● Directions for this task
Extract the lines that carry the string "baseCGSUnitDimensions" from the listing.

**** Data shown ****

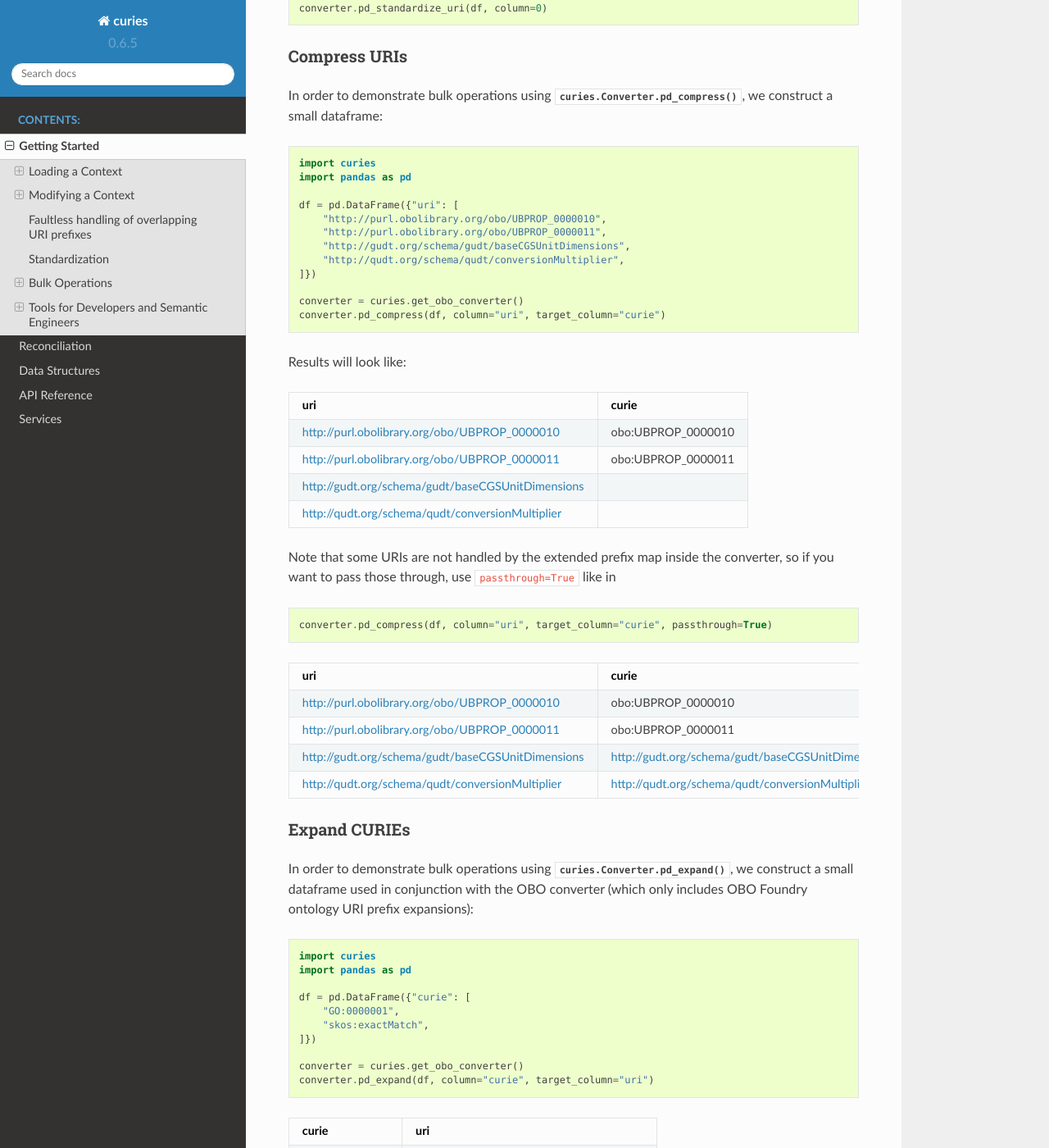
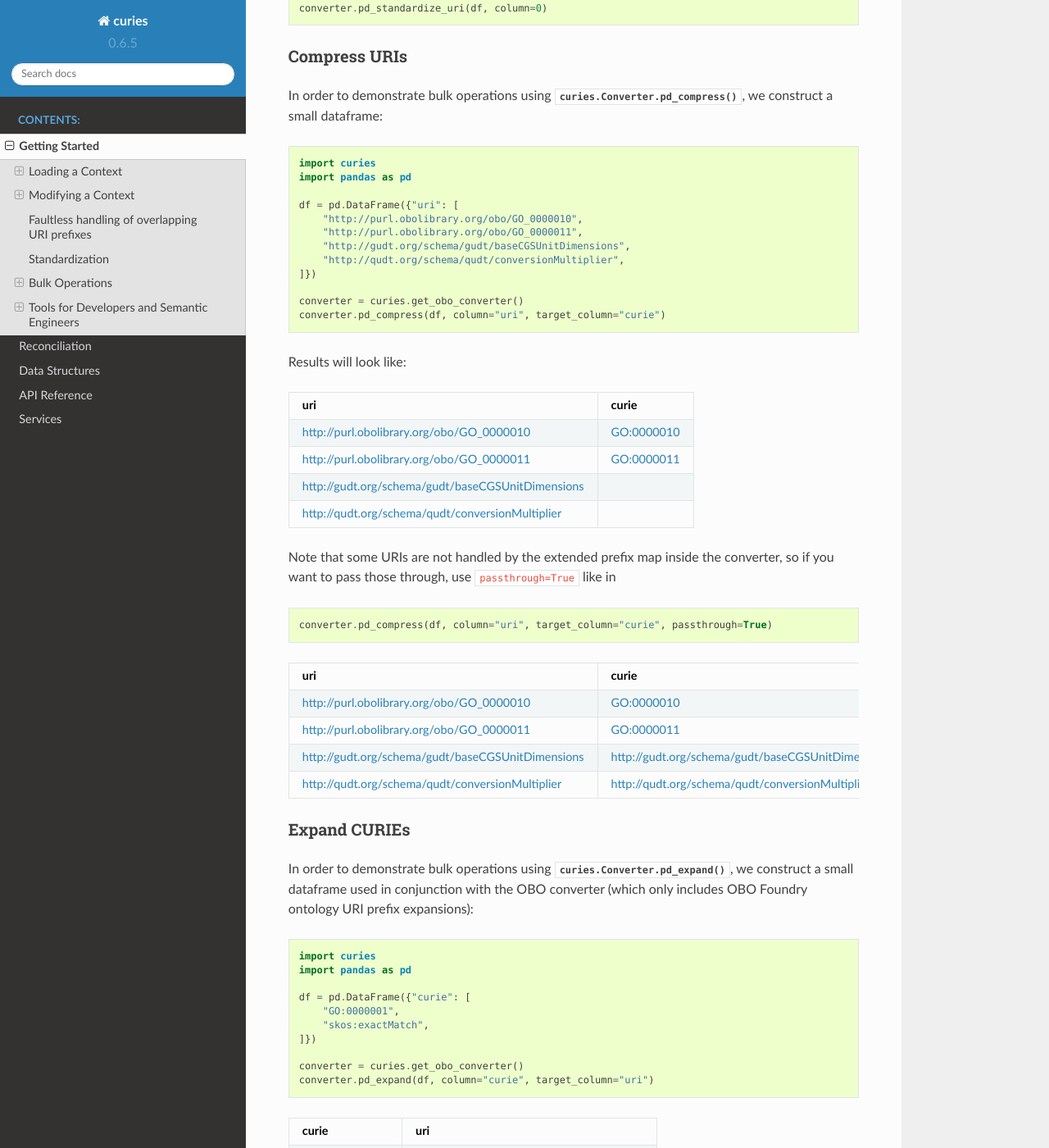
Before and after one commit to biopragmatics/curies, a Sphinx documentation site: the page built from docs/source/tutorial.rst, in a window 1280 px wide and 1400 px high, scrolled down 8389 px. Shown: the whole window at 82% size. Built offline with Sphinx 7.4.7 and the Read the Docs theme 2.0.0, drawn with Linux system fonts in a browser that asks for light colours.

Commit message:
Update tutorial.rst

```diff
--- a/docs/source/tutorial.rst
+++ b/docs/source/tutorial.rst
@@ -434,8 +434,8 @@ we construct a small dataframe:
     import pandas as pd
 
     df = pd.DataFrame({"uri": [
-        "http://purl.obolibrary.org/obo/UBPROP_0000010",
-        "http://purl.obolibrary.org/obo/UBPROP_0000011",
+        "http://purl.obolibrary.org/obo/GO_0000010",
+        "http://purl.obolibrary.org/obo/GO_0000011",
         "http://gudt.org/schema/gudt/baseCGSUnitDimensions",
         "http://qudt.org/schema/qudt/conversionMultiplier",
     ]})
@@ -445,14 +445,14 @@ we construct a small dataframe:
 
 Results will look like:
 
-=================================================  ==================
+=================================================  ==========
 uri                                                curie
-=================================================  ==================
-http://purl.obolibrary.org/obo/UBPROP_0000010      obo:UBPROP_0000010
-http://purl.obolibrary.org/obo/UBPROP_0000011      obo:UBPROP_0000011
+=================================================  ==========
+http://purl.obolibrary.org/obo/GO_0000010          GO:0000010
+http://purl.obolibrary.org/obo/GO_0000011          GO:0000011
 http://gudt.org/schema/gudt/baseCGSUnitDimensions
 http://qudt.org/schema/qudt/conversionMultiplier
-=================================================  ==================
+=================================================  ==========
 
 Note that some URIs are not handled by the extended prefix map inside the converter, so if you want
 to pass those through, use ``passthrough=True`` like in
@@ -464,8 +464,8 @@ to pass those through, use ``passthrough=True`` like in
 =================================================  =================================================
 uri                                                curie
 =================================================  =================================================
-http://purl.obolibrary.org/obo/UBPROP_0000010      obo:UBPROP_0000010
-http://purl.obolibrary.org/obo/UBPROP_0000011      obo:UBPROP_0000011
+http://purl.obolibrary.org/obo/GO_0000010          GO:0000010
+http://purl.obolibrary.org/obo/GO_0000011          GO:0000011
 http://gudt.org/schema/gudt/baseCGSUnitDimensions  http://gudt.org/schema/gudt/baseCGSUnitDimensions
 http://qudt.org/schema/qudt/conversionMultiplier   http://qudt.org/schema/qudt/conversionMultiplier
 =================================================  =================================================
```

****
**** Data shown ****

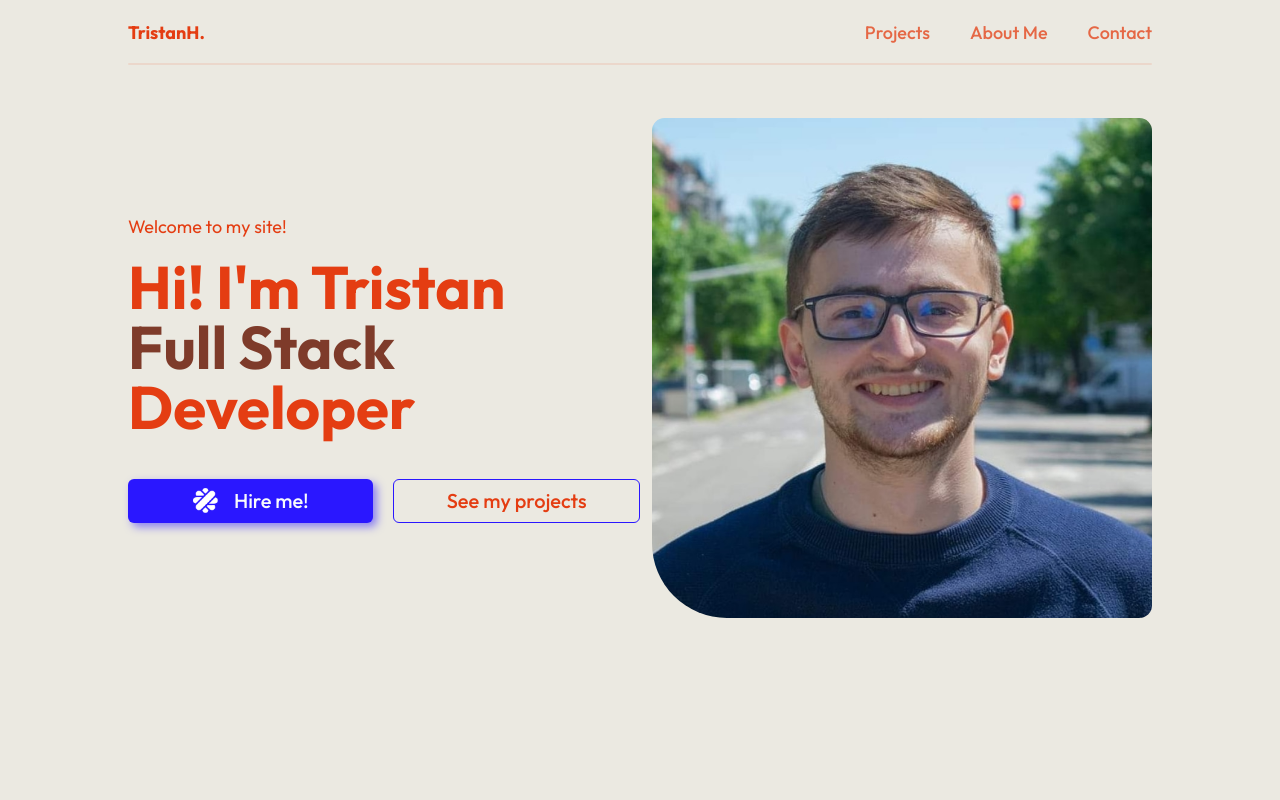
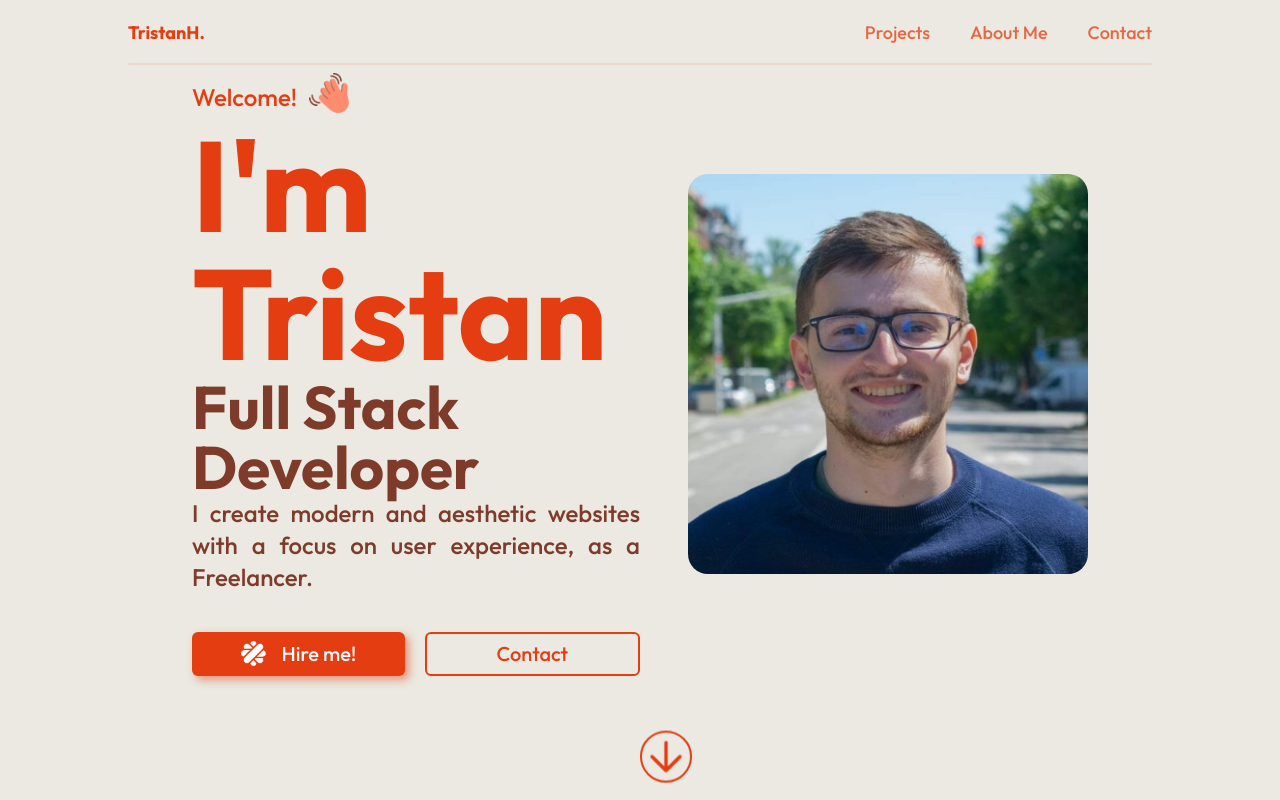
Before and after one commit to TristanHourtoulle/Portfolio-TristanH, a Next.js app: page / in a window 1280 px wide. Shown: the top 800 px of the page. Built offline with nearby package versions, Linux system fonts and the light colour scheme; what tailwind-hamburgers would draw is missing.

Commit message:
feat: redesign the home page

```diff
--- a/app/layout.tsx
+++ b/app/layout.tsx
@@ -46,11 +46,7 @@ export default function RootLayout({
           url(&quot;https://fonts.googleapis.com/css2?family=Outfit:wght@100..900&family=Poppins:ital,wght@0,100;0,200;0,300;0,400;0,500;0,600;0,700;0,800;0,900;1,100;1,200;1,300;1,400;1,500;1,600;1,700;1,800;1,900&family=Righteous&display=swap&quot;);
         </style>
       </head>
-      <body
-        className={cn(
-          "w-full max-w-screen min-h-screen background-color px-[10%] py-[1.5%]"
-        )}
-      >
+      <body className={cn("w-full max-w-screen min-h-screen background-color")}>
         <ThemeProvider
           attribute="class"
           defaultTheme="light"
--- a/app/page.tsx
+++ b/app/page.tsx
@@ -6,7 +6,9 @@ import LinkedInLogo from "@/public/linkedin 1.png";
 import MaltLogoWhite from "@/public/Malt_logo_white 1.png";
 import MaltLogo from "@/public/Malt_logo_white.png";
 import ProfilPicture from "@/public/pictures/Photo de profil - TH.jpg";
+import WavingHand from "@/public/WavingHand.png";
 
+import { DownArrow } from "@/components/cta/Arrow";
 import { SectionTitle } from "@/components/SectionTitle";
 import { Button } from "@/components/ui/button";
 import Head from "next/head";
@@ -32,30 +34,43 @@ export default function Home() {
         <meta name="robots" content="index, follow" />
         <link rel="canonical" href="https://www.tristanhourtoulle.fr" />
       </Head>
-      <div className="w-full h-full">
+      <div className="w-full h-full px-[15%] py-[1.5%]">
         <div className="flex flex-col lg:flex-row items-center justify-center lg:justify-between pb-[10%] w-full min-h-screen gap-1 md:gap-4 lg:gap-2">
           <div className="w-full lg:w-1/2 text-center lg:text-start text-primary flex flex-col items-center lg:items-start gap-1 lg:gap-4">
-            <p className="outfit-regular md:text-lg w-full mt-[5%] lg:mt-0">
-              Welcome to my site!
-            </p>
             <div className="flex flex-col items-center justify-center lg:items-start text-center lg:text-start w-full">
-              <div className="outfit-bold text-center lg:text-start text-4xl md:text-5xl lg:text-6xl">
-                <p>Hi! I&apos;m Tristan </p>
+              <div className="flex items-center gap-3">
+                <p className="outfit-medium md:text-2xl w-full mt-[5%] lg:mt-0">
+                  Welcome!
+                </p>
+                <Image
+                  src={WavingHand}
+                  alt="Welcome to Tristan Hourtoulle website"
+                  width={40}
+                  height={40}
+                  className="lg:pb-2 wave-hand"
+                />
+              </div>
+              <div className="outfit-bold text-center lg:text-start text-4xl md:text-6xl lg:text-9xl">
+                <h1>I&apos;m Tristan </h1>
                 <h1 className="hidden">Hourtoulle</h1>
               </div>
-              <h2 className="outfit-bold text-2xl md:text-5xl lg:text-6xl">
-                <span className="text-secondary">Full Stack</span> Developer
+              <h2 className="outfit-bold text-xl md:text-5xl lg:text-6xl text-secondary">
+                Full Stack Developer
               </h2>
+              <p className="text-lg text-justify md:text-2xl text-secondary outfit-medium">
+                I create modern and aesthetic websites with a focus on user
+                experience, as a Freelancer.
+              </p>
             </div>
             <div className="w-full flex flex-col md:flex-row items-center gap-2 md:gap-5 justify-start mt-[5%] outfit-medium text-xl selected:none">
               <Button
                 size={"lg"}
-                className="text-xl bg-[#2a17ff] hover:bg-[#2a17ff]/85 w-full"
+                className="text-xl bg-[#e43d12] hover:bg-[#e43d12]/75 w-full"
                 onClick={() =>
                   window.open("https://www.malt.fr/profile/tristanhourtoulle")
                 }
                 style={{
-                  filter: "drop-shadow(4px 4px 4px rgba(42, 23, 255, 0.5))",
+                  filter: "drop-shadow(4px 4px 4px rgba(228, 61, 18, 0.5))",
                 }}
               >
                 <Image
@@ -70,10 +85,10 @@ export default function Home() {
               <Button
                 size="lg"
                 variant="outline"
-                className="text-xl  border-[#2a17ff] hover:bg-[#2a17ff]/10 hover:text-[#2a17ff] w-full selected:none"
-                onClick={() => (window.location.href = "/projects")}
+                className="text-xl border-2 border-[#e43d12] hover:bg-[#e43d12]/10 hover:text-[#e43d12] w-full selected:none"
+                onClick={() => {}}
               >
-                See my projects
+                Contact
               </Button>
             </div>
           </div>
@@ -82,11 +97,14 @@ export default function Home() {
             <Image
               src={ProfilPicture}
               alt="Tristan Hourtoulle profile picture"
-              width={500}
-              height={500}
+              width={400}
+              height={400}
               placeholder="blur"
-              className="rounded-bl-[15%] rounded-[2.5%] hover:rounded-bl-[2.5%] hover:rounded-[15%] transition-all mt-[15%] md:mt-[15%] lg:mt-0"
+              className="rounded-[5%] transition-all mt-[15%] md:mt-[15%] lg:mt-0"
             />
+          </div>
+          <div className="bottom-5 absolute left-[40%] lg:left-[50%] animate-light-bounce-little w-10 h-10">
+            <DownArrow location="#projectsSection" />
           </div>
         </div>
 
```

****

● Written answer
         "http://gudt.org/schema/gudt/baseCGSUnitDimensions",
 http://gudt.org/schema/gudt/baseCGSUnitDimensions
 http://gudt.org/schema/gudt/baseCGSUnitDimensions  http://gudt.org/schema/gudt/baseCGSUnitDimensions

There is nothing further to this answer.